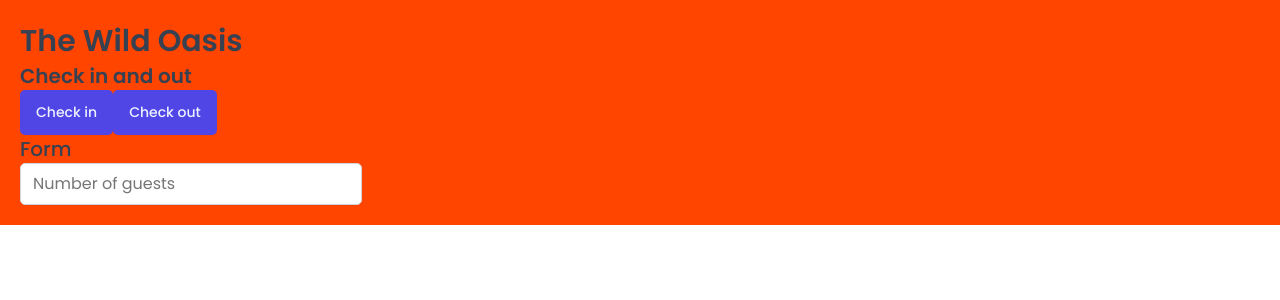
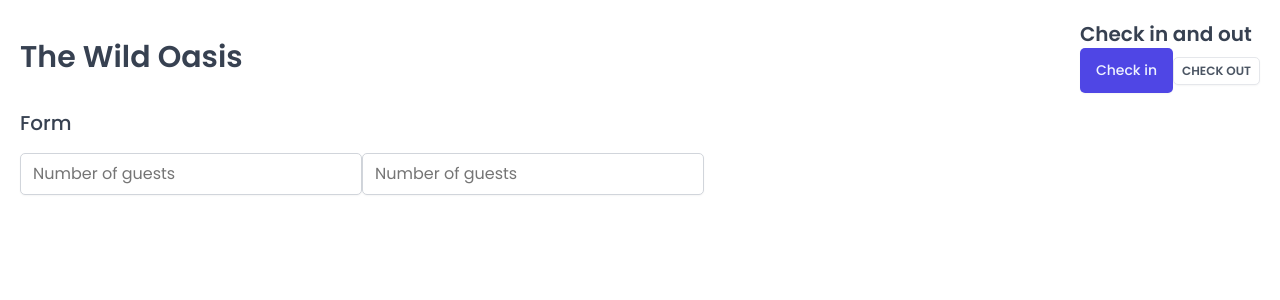
Before and after one commit to AnaSad-front/the-wild-oasis, a React (Vite) app: page / in a window 1280 px wide. Shown: the top 300 px of the page. Built offline with nearby package versions, Linux system fonts and the light colour scheme; a web font is replaced by a local one.

Commit message:
Building more reusable styled components (Button and Row)

```diff
--- a/src/App.jsx
+++ b/src/App.jsx
@@ -3,9 +3,10 @@
 import Button from "./ui/Button";
 import Input from "./ui/Input";
 import Heading from "./ui/Heading";
+import Row from "./ui/Row";
 
 const StyledApp = styled.main`
-  background-color: orangered;
+  /* background-color: orangered; */
   padding: 20px;
 `;
 
@@ -14,13 +15,29 @@
     <>
       <GlobalStyles />
       <StyledApp>
-        <Heading as="h1">The Wild Oasis</Heading>
-        <Heading as="h2">Check in and out</Heading>
-        <Button onClick={() => alert("Check in")}>Check in</Button>
-        <Button onClick={() => alert("Check out")}>Check out</Button>
-
-        <Heading as="h3">Form</Heading>
-        <Input type="number" placeholder="Number of guests"></Input>
+        <Row>
+          <Row type="horizontal">
+            <Heading as="h1">The Wild Oasis</Heading>
+            <div>
+              <Heading as="h2">Check in and out</Heading>
+              <Button onClick={() => alert("Check in")}>Check in</Button>
+              <Button
+                variation="secondary"
+                size="small"
+                onClick={() => alert("Check out")}
+              >
+                Check out
+              </Button>
+            </div>
+          </Row>
+          <Row>
+            <Heading as="h3">Form</Heading>
+            <form>
+              <Input type="number" placeholder="Number of guests"></Input>
+              <Input type="number" placeholder="Number of guests"></Input>
+            </form>
+          </Row>
+        </Row>
       </StyledApp>
     </>
   );
--- a/src/ui/Button.jsx
+++ b/src/ui/Button.jsx
@@ -49,19 +49,17 @@
 };
 
 const Button = styled.button`
-  font-size: 1.4rem;
-  padding: 1.2rem 1.6rem;
-  font-weight: 500;
   border: none;
   border-radius: var(--border-radius-sm);
-  background-color: var(--color-brand-600);
-  color: var(--color-brand-50);
   box-shadow: var(--shadow-sm);
-  cursor: pointer;
 
-  &:hover {
-    background-color: var(--color-brand-700);
-  }
+  ${(props) => sizes[props.size]}
+  ${(props) => variations[props.variation]}
 `;
 
+Button.defaultProps = {
+  variation: "primary",
+  size: "medium",
+};
+
 export default Button;
--- /dev/null
+++ b/src/ui/Row.jsx
@@ -0,0 +1,25 @@
+import styled, { css } from "styled-components";
+
+const Row = styled.div`
+  display: flex;
+
+  ${(props) =>
+    props.type === "horizontal" &&
+    css`
+      justify-content: space-between;
+      align-items: center;
+    `}
+
+  ${(props) =>
+    props.type === "vertical" &&
+    css`
+      flex-direction: column;
+      gap: 1.6rem;
+    `}
+`;
+
+Row.defaultProps = {
+  type: "vertical",
+};
+
+export default Row;
```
##########
- **Work task**
Give back the listing exactly, with the pictures removed.

- **Output for this task**
Before and after one commit to AnaSad-front/the-wild-oasis, a React (Vite) app: page / in a window 1280 px wide. Shown: the top 300 px of the page. Built offline with nearby package versions, Linux system fonts and the light colour scheme; a web font is replaced by a local one.

Commit message:
Building more reusable styled components (Button and Row)

```diff
--- a/src/App.jsx
+++ b/src/App.jsx
@@ -3,9 +3,10 @@
 import Button from "./ui/Button";
 import Input from "./ui/Input";
 import Heading from "./ui/Heading";
+import Row from "./ui/Row";
 
 const StyledApp = styled.main`
-  background-color: orangered;
+  /* background-color: orangered; */
   padding: 20px;
 `;
 
@@ -14,13 +15,29 @@
     <>
       <GlobalStyles />
       <StyledApp>
-        <Heading as="h1">The Wild Oasis</Heading>
-        <Heading as="h2">Check in and out</Heading>
-        <Button onClick={() => alert("Check in")}>Check in</Button>
-        <Button onClick={() => alert("Check out")}>Check out</Button>
-
-        <Heading as="h3">Form</Heading>
-        <Input type="number" placeholder="Number of guests"></Input>
+        <Row>
+          <Row type="horizontal">
+            <Heading as="h1">The Wild Oasis</Heading>
+            <div>
+              <Heading as="h2">Check in and out</Heading>
+              <Button onClick={() => alert("Check in")}>Check in</Button>
+              <Button
+                variation="secondary"
+                size="small"
+                onClick={() => alert("Check out")}
+              >
+                Check out
+              </Button>
+            </div>
+          </Row>
+          <Row>
+            <Heading as="h3">Form</Heading>
+            <form>
+              <Input type="number" placeholder="Number of guests"></Input>
+              <Input type="number" placeholder="Number of guests"></Input>
+            </form>
+          </Row>
+        </Row>
       </StyledApp>
     </>
   );
--- a/src/ui/Button.jsx
+++ b/src/ui/Button.jsx
@@ -49,19 +49,17 @@
 };
 
 const Button = styled.button`
-  font-size: 1.4rem;
-  padding: 1.2rem 1.6rem;
-  font-weight: 500;
   border: none;
   border-radius: var(--border-radius-sm);
-  background-color: var(--color-brand-600);
-  color: var(--color-brand-50);
   box-shadow: var(--shadow-sm);
-  cursor: pointer;
 
-  &:hover {
-    background-color: var(--color-brand-700);
-  }
+  ${(props) => sizes[props.size]}
+  ${(props) => variations[props.variation]}
 `;
 
+Button.defaultProps = {
+  variation: "primary",
+  size: "medium",
+};
+
 export default Button;
--- /dev/null
+++ b/src/ui/Row.jsx
@@ -0,0 +1,25 @@
+import styled, { css } from "styled-components";
+
+const Row = styled.div`
+  display: flex;
+
+  ${(props) =>
+    props.type === "horizontal" &&
+    css`
+      justify-content: space-between;
+      align-items: center;
+    `}
+
+  ${(props) =>
+    props.type === "vertical" &&
+    css`
+      flex-direction: column;
+      gap: 1.6rem;
+    `}
+`;
+
+Row.defaultProps = {
+  type: "vertical",
+};
+
+export default Row;
```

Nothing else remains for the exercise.